» **WHAT YOU WILL DO**: Which lines of the records below contain the string "NASA"? Report each of them.
*** INFORMATION PROVIDED ***
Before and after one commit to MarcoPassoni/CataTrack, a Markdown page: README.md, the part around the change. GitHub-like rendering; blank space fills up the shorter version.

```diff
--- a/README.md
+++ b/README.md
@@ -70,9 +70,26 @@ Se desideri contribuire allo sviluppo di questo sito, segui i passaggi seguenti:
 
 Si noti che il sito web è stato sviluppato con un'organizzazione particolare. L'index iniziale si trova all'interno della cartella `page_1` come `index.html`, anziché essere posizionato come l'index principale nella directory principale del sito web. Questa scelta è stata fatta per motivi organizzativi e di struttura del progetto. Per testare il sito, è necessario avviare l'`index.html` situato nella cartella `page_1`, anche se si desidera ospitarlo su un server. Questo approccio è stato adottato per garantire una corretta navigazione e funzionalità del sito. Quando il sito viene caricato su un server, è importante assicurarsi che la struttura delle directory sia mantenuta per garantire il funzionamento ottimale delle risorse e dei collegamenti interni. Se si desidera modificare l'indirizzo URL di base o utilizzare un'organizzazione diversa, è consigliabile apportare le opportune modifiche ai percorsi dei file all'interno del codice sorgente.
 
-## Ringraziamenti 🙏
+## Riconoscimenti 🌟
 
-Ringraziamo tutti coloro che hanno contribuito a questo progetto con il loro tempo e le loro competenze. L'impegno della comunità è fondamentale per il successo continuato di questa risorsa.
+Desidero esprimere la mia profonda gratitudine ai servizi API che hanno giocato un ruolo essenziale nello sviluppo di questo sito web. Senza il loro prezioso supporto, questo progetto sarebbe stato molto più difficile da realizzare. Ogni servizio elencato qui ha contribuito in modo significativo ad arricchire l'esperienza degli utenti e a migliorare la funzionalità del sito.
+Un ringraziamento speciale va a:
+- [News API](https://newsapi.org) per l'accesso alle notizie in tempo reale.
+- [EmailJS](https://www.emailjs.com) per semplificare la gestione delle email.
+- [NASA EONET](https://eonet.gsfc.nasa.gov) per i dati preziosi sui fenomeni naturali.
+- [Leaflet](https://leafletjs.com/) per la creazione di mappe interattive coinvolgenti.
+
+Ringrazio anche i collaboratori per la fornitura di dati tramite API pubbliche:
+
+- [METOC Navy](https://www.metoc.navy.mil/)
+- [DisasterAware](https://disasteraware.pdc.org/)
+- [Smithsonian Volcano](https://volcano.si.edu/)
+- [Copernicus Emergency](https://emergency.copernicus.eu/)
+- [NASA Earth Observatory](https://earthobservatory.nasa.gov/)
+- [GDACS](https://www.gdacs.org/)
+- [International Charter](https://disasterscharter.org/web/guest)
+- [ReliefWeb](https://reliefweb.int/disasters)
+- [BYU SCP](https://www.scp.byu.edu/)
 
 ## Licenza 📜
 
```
*** End of INFORMATION PROVIDED ***
» **RESULT OF THIS TASK**:
+- [NASA EONET](https://eonet.gsfc.nasa.gov) per i dati preziosi sui fenomeni naturali.
+- [NASA Earth Observatory](https://earthobservatory.nasa.gov/)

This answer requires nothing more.